When the webinar was over, I took a stroll down my timeline on Facebook. One of the young men from my church is graduating tomorrow and his mother posted about it. Through the smiles and the joy that leaped from the page, I was really experiencing a proud moment until my heart sunk. I saw all of the great things that this world has to offer him while at the same time I feared what a world like this could do to him in the midst of the ignorance of racism.
He’s not MY son, but still….

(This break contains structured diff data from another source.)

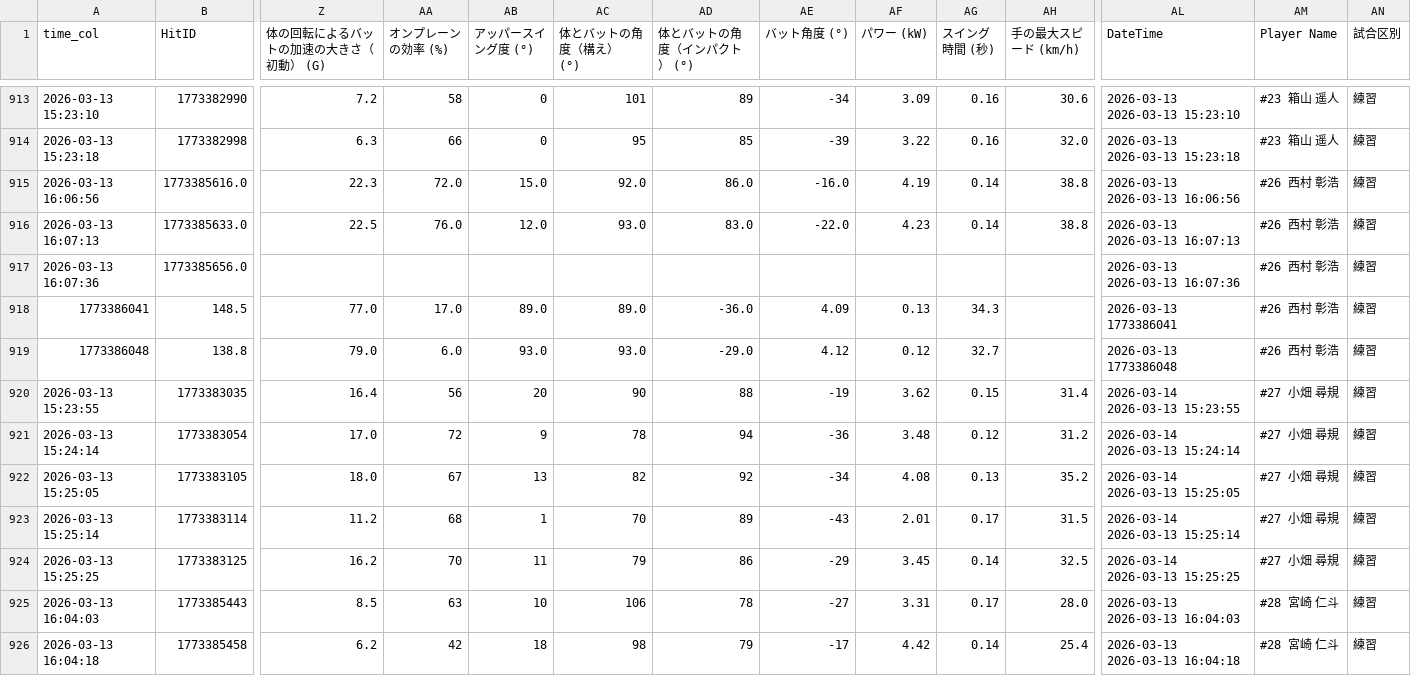
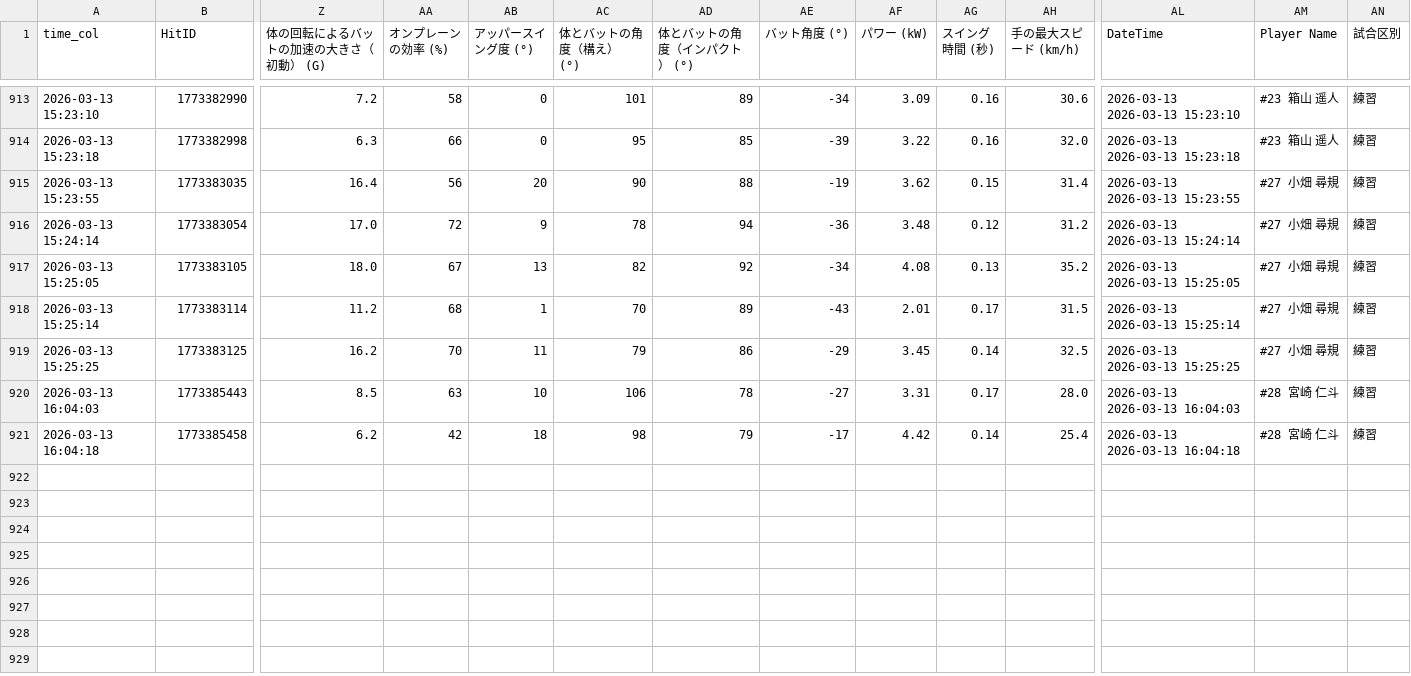
Before and after one commit to sakanatama-hub/Batting-feedback, a CSV file: data.csv, drawn as a sheet; only a part is shown, gaps mark what is left out; removed rows and columns are numbered as before the commit, all else as after; rows hold the shown columns only; the diff names each change by its address in the sheet, - before the commit and + after, or states it on an @@ line.

Commit message:
Update data.csv

```diff
--- a/data.csv
+++ b/data.csv
-row 915: 2026-03-13 16:06:56 | 1773385616.0 | 22.3 | 72.0 | 15.0 | 92.0 | 86.0 | -16.0 | 4.19 | 0.14 | 38.8 | 2026-03-13 2026-03-13 16:06:56 | #26 西村 彰浩 | 練習
-row 916: 2026-03-13 16:07:13 | 1773385633.0 | 22.5 | 76.0 | 12.0 | 93.0 | 83.0 | -22.0 | 4.23 | 0.14 | 38.8 | 2026-03-13 2026-03-13 16:07:13 | #26 西村 彰浩 | 練習
-row 917: 2026-03-13 16:07:36 | 1773385656.0 |  |  |  |  |  |  |  |  |  | 2026-03-13 2026-03-13 16:07:36 | #26 西村 彰浩 | 練習
-row 918: 1773386041 | 148.5 | 77.0 | 17.0 | 89.0 | 89.0 | -36.0 | 4.09 | 0.13 | 34.3 |  | 2026-03-13 1773386041 | #26 西村 彰浩 | 練習
-row 919: 1773386048 | 138.8 | 79.0 | 6.0 | 93.0 | 93.0 | -29.0 | 4.12 | 0.12 | 32.7 |  | 2026-03-13 1773386048 | #26 西村 彰浩 | 練習
-AL915 (DateTime): 2026-03-14 2026-03-13 15:23:55
+AL915 (DateTime): 2026-03-13 2026-03-13 15:23:55
-AL916 (DateTime): 2026-03-14 2026-03-13 15:24:14
+AL916 (DateTime): 2026-03-13 2026-03-13 15:24:14
-AL917 (DateTime): 2026-03-14 2026-03-13 15:25:05
+AL917 (DateTime): 2026-03-13 2026-03-13 15:25:05
-AL918 (DateTime): 2026-03-14 2026-03-13 15:25:14
+AL918 (DateTime): 2026-03-13 2026-03-13 15:25:14
-AL919 (DateTime): 2026-03-14 2026-03-13 15:25:25
+AL919 (DateTime): 2026-03-13 2026-03-13 15:25:25
```
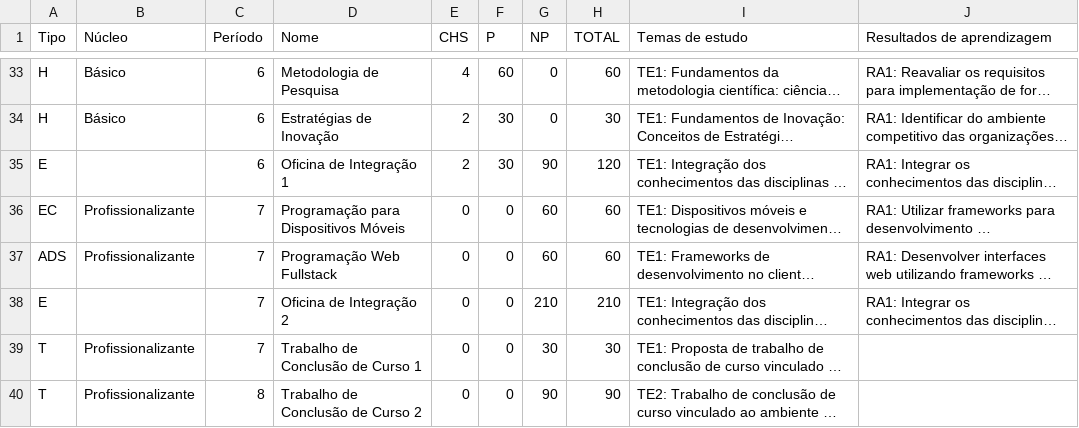
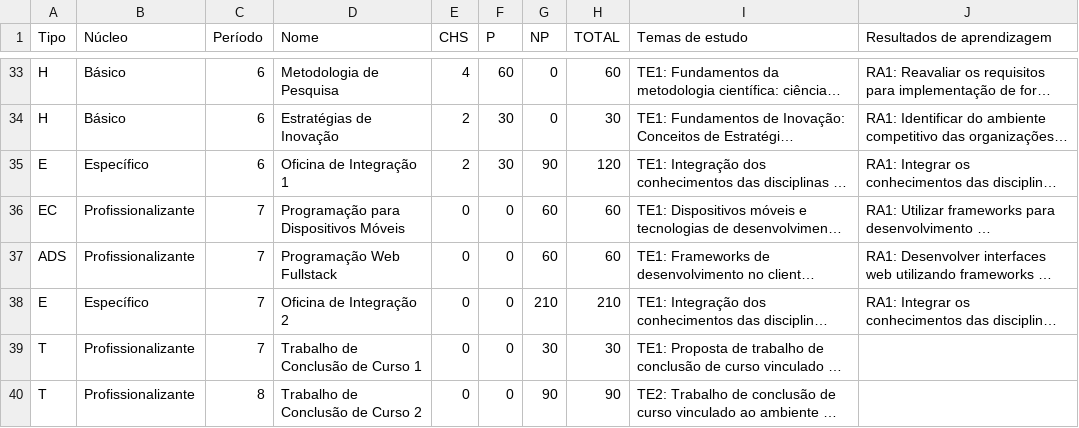
Before and after one commit to watinha/tables-ppc-coens, a CSV file: data/obrigatorias.csv, drawn as a sheet; only a part is shown, gaps mark what is left out; long unchanged cells end in …; the diff names each change by its address in the sheet, - before the commit and + after, or states it on an @@ line.

Commit message:
fix tables details and layout

```diff
--- a/data/obrigatorias.csv
+++ b/data/obrigatorias.csv
-B35 (Núcleo): (empty)
+B35 (Núcleo): Específico
-B38 (Núcleo): (empty)
+B38 (Núcleo): Específico
```
Also changed, not shown: 13 other files.
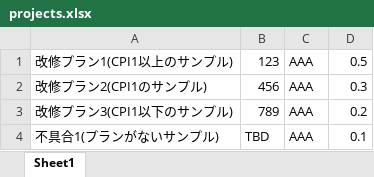
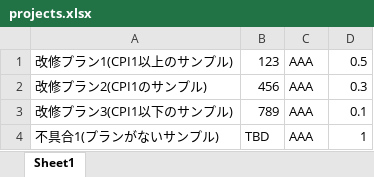
Before and after one commit to hide-nari/cpiForecast, an Excel workbook: .excel/projects.xlsx, sheet Sheet1, drawn as a sheet; values as stored, in another font and other column widths than the file's, no borders; the diff names each change by its address in the sheet, - before the commit and + after, or states it on an @@ line.

Commit message:
Refactor Excel file import methods to return lists of projects and plans; update main method to handle and display imported data

```diff
--- a/.excel/projects.xlsx (sheet Sheet1)
+++ b/.excel/projects.xlsx (sheet Sheet1)
-D3: 0.2
+D3: 0.1
-D4: 0.1
+D4: 1
```
Also changed, not shown: .excel/plans.xlsx, 2 other files.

I immediately felt a sense of sadness and fear come over me. I’ve been there with this young man as he’s grown up. I’ve worked with him in ministry. I’ve witnessed him stand before the church and teach us about God. I’ve celebrated his many accomplishments. I’ve seen him excel in both sports and academics. He’s never been a trouble maker and there’s a long list of good deeds he’s done for the people around him and strangers as well. I’ve witnessed his innocence as a child and how he sees the world. But, I fear that the world won’t see him beyond his brown skin and it saddens me. He’s not MY son, but still… I fear for him and those like him.
The most overwhelming of it all is that I don’t just fear for him, but I fear for all of the sons of Black America. They have a right to LIVE and to BREATHE! Yes, they too have a right to LIVE and to BREATHE! They have the right to be seen as an equal. They have a right to succeed. They have a right to make a mistake and they have a right to correct it without their lives being snatched away from them. They have a right to ask, “why?” They have a right to resist. They have a right to be upset about injustice. THEY HAVE A RIGHT!
They aren’t MY sons, but still….
Still I fear the imminent risk that they face for just being black. For just having black skin. For just being who they are and who God created them to be. I fear for them and I pray that they will never become a modern day Emmett Till. I fear that they won’t lose their freedom or their life just because they were misjudged on the basis of their skin tone.
They aren’t MY sons, but still….
I’m proud of their resilience in the face of racism and hatred and the betrayal that they often face at no fault of their own. I’m proud of how they still soar, rising high above the clouds like an eagle. I’m proud of how they still love in a world that doesn’t always love them back. I’m proud that they still find strength to forgive the slaps in the face that they experience over and over again. They aren’t my sons, but I’m proud.
They aren’t MY sons, but still…
I pray for them as if they were my own because I’m sure it’s been a rough week for them – if they’ve seen the story unfold just as I have. How sad. How traumatizing. How disappointing. How sickening. How overwhelming. How discouraging. And yet, it’s amazing how they still can hold their heads high in the face of adversity.
I’m exhausted this week and I’m drained from crying over sons that I didn’t give birth to. I just wanted you to know that I’m praying for your sons. I’ve always prayed for your sons, but I pray differently now. They aren’t my sons, but I pray for them as if they are.
They aren’t my sons, but still…
I’ll leave you with something encouraging from Stephanie Lahart. Share it with your sons and other young black males around you. They need to hear it. They need to be encouraged in all the chaos.
“Dear Young Black Males, It’s okay to be different. Don’t be afraid to be yourself. Have Courage! Follow your dreams, no matter how BIG your dreams may seem. Attitude is everything! Make sure you keep a positive one, in spite of any obstacles that may come your way. Don’t be so quick to give up, and please remember that self-discipline is your friend. Be strong, persevere, and most importantly, BELIEVE in yourself. Don’t listen to anybody’s negativity. Move forward knowing that you CAN and you WILL be unstoppable!”